:: Assigned task ::
Scan the listing below for the word "index", then copy each line that has it.

:: Exercise data ::
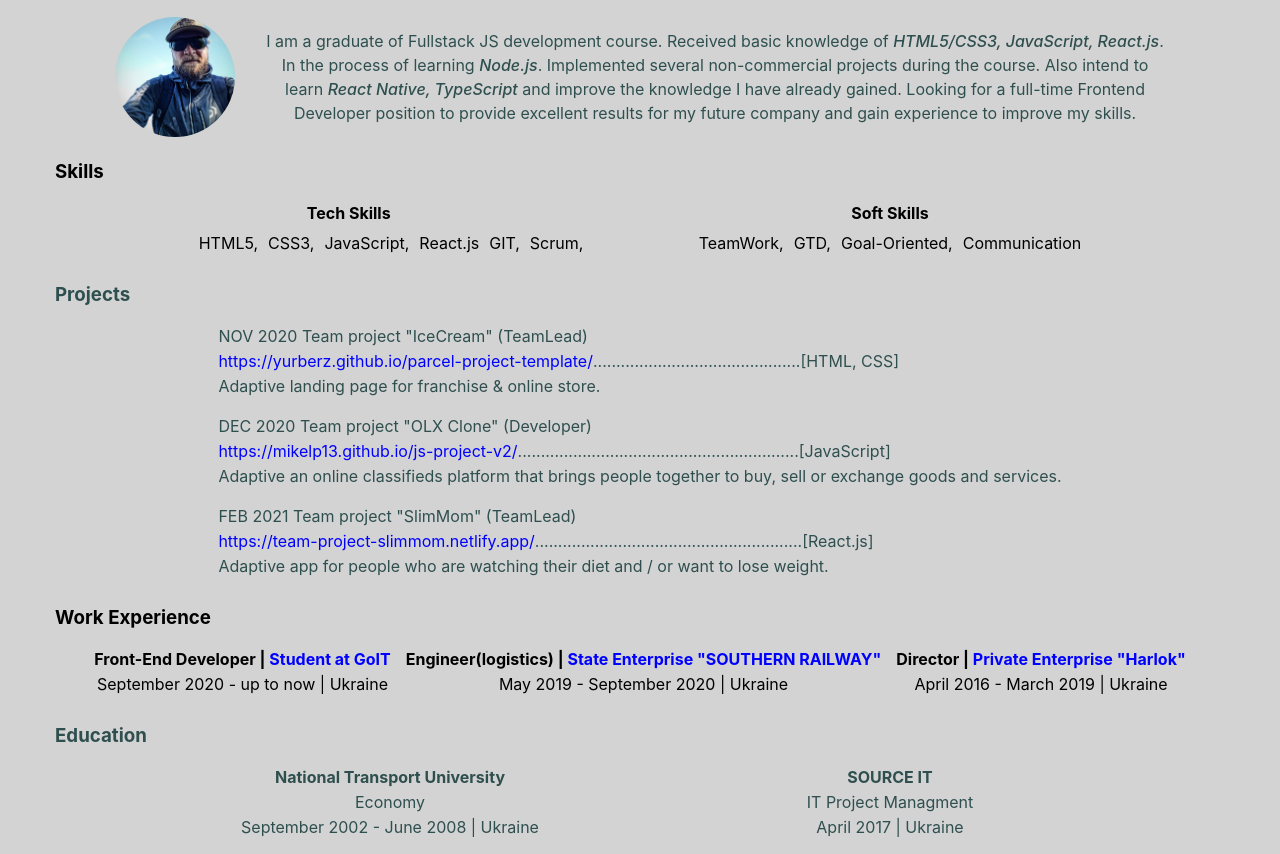
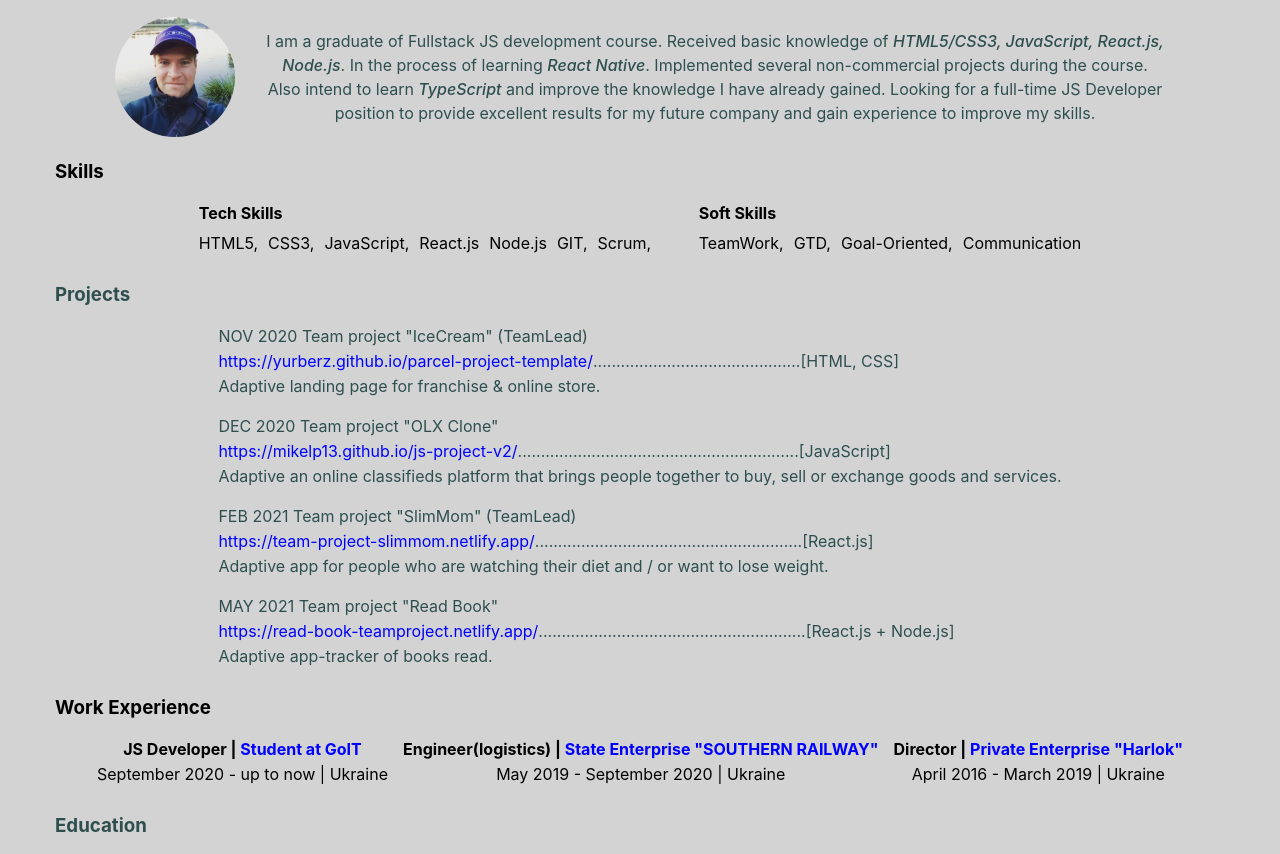
Before and after one commit to yurberz/rsm, a plain HTML site: page index.html in a window 1280 px wide. Shown: the part 169-1023 px from the top of the page. Drawn offline with Linux system fonts and the light colour scheme.

Commit message:
update rsm

```diff
--- a/index.html
+++ b/index.html
@@ -13,7 +13,7 @@
     <div class="container">
         <header>
             <h1>Yurii Berezynets</h1>
-            <h2>Frontend Developer</h2>
+            <h2>JS Developer</h2>
             <ul class="social-list">
                 <li>
                     <a href="mailto:yuriiberezynets@gmail.com">
@@ -43,17 +43,18 @@
             <section class="about-me">
                 <h3>About Me</h3>
                 <div class="about-me-wrapper">
-                    <div class="my-photo"><img class="yurii" src="./yur.jpg" alt="yurii-berezynets"></div>
+                    <div class="my-photo"><img class="yurii" src="./yurb2.jpeg" alt="yurii-berezynets"></div>
                     <div class="my-description">
                         <p class="text">I am a graduate of Fullstack JS development course. Received basic knowledge of
                             <span class="techskills">HTML5/CSS3,
-                                JavaScript, React.js</span>. In
-                            the process of learning <spn class="techskills">Node.js</spn>. Implemented several
+                                JavaScript, React.js, Node.js</span>. In
+                            the process of learning <spn class="techskills">React
+                                Native</spn>. Implemented several
                             non-commercial projects during the
-                            course. Also intend to learn <span class="techskills">React
-                                Native, TypeScript</span> and improve the knowledge I have already gained. Looking for a
+                            course. Also intend to learn <span class="techskills">TypeScript</span> and improve the
+                            knowledge I have already gained. Looking for a
                             full-time
-                            Frontend Developer position to
+                            JS Developer position to
                             provide excellent results for my future company and gain experience to improve my skills.
                         </p>
                     </div>
@@ -78,12 +79,14 @@
                                 <p>React.js</p>
                             </li>
                             <li>
+                                <p>Node.js</p>
+                            </li>
+                            <li>
                                 <p>GIT,</p>
                             </li>
                             <li>
                                 <p>Scrum,</p>
                             </li>
-                            <!-- <li><p>Node.js</p></li> -->
                         </ul>
                     </div>
                     <div class="soft">
@@ -121,7 +124,7 @@
                             <p>Adaptive landing page for franchise & online store.</p>
                         </li>
                         <li class="projects-list-item">
-                            <p class="prj-name">DEC 2020 Team project "OLX Clone" (Developer)</p>
+                            <p class="prj-name">DEC 2020 Team project "OLX Clone"</p>
                             <div class="prj-wrapper"><a href="https://mikelp13.github.io/js-project-v2/"
                                     rel="noreferrer noopener"
                                     target="_blank">https://mikelp13.github.io/js-project-v2/</a><span>.............................................................</span>
@@ -142,6 +145,15 @@
                             </div>
                             <p>Adaptive app for people who are watching their diet and / or want to lose weight.</p>
                         </li>
+                        <li class="projects-list-item">
+                            <p class="prj-name">MAY 2021 Team project "Read Book"</p>
+                            <div class="prj-wrapper"><a href="https://read-book-teamproject.netlify.app/"
+                                    rel="noreferrer noopener"
+                                    target="_blank">https://read-book-teamproject.netlify.app/</a><span>..........................................................</span>
+                                <p>[React.js + Node.js]</p>
+                            </div>
+                            <p>Adaptive app-tracker of books read.</p>
+                        </li>
                     </ul>
                 </div>
             </section>
@@ -150,7 +162,7 @@
 
                 <div class="workWrapper">
                     <div class="goit">
-                        <h4>Front-End Developer | <span class="job">Student at GoIT</span></h4>
+                        <h4>JS Developer | <span class="job">Student at GoIT</span></h4>
                         <p>September 2020 - up to now | Ukraine</p>
                     </div>
                     <div class="ujd">
--- a/style.css
+++ b/style.css
@@ -222,6 +222,14 @@ h3 {
 .soft {
   text-align: center;
 }
+
+.tech,
+.soft {
+  display: flex;
+  flex-direction: column;
+  align-items: flex-start;
+}
+
 .skills h4 {
   color: black;
   margin-bottom: 10px;
```
Also changed, not shown: yurb2.jpeg (added).
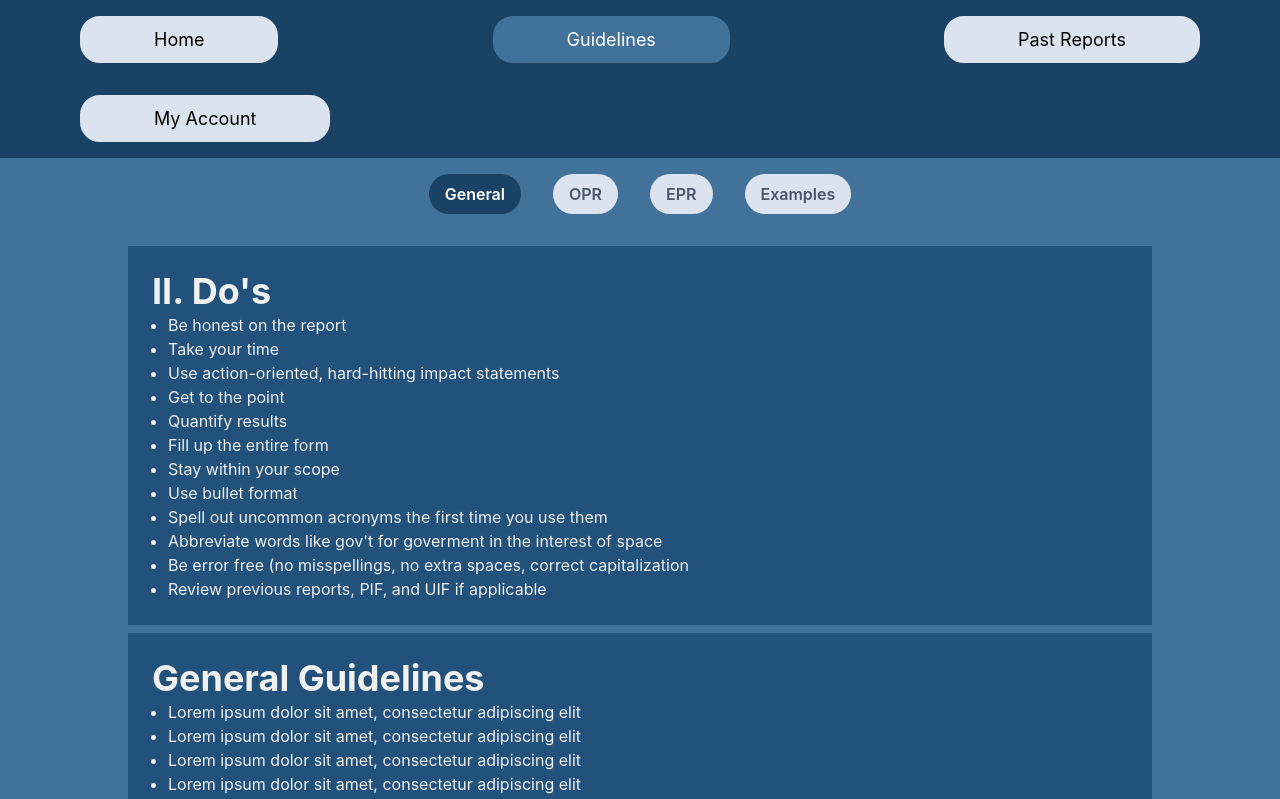
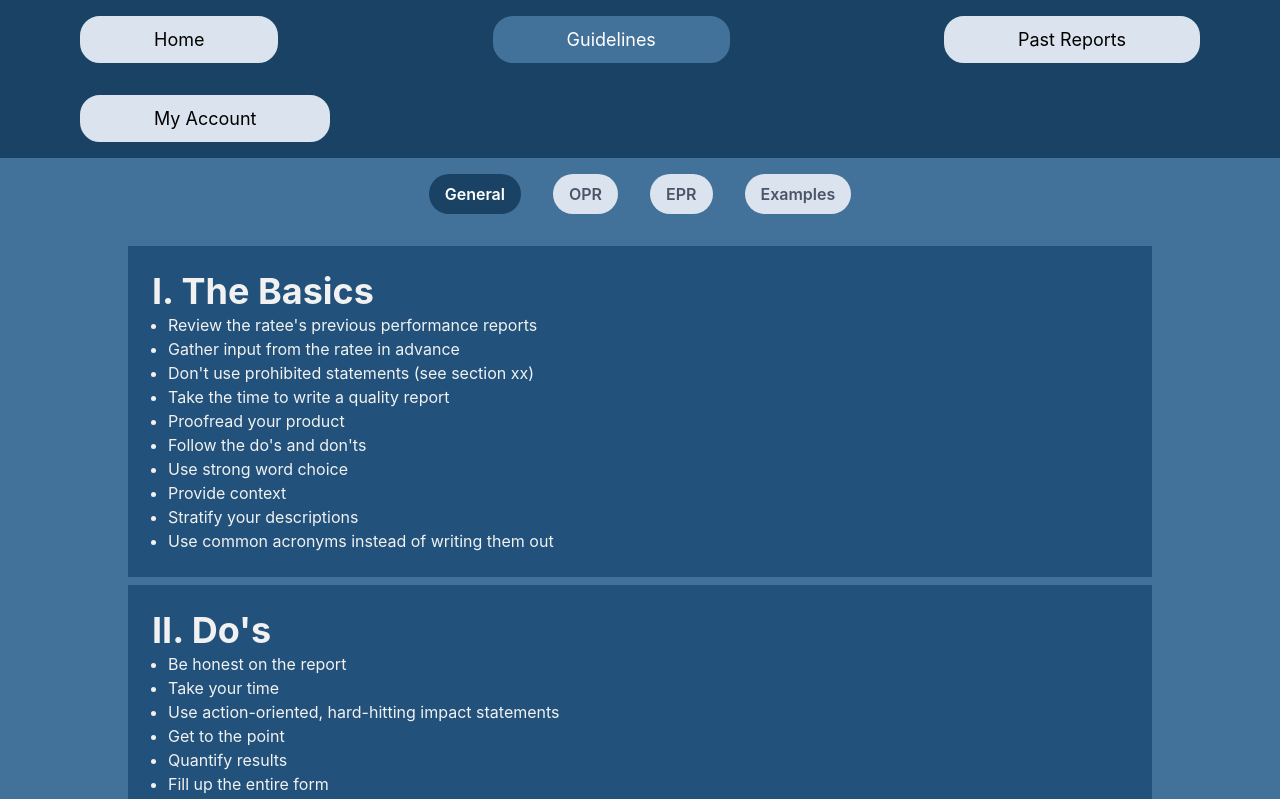
Before and after one commit to cvxluo/junior-design-project, a Next.js app: page /guidelines in a window 1280 px wide. Shown: the top 799 px of the page. Built offline with nearby package versions, Linux system fonts and the light colour scheme.

Commit message:
Added basics

```diff
--- a/src/screens/Guidelines/Guidelines.jsx
+++ b/src/screens/Guidelines/Guidelines.jsx
@@ -30,6 +30,24 @@ const infoDos = {
   ],
   paragraphContent: " ",
 };
+
+const infoBasics = {
+  title: "I. The Basics",
+  listContent: [
+    "Review the ratee's previous performance reports",
+    "Gather input from the ratee in advance",
+    "Don't use prohibited statements (see section xx)",
+    "Take the time to write a quality report",
+    "Proofread your product",
+    "Follow the do's and don'ts",
+    "Use strong word choice",
+    "Provide context",
+    "Stratify your descriptions",
+    "Use common acronyms instead of writing them out",
+  ],
+  paragraphContent: " ",
+};
+
 const infoExample = {
   title: "General Guidelines",
   listContent: [
@@ -82,8 +100,8 @@ export default function Guidelines() {
           <TabPanels>
             <TabPanel>
               <VStack>
+                <InfoBox content={infoBasics}></InfoBox>
                 <InfoBox content={infoDos}></InfoBox>
-                <InfoBox content={infoExample}></InfoBox>
               </VStack>
             </TabPanel>
             <TabPanel>
```
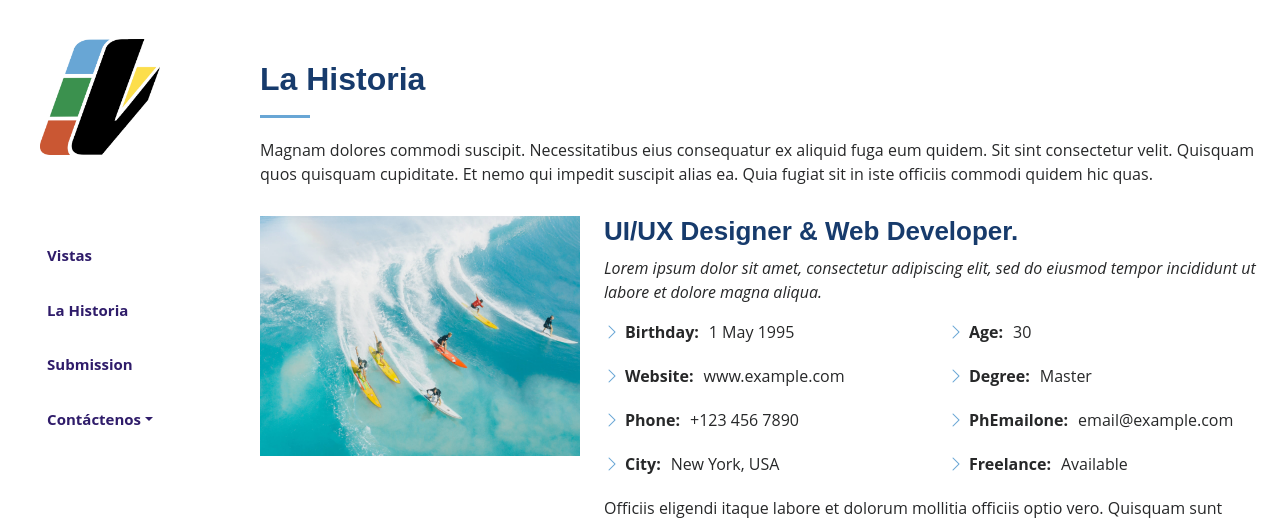
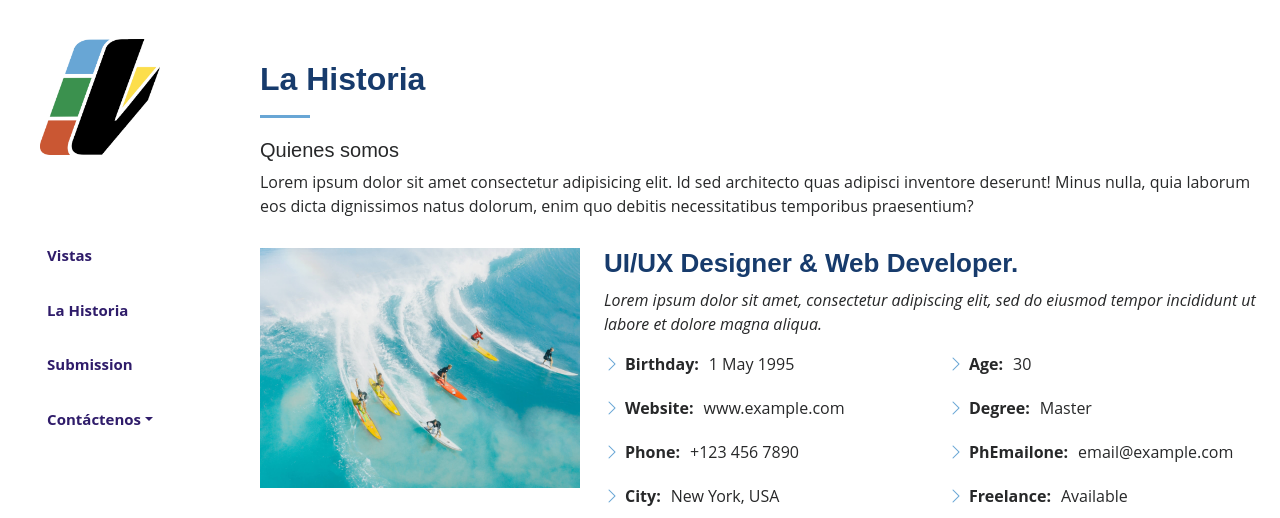
Before and after one commit to yandivd/VeoCuba, a Django app: page /about/ in a window 1280 px wide. Shown: the top 518 px of the page. Run offline with Django 3.2, Linux system fonts and the light colour scheme; data comes from the database, SQL or seed files in the repository; some libraries are stand-ins or nearby versions.

Commit message:
consumiendo del json

```diff
--- a/main/templates/main/about.html
+++ b/main/templates/main/about.html
@@ -8,7 +8,8 @@
 
         <div class="section-title">
           <h2>La Historia</h2>
-          <p>Magnam dolores commodi suscipit. Necessitatibus eius consequatur ex aliquid fuga eum quidem. Sit sint consectetur velit. Quisquam quos quisquam cupiditate. Et nemo qui impedit suscipit alias ea. Quia fugiat sit in iste officiis commodi quidem hic quas.</p>
+          <h5>{{historia.sub1es}}</h5>
+          <p>{{historia.texto1es}}</p>
         </div>
 
         <div class="row">
```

:: Response area ::
Before and after one commit to yurberz/rsm, a plain HTML site: page index.html in a window 1280 px wide. Shown: the part 169-1023 px from the top of the page. Drawn offline with Linux system fonts and the light colour scheme.
--- a/index.html
+++ b/index.html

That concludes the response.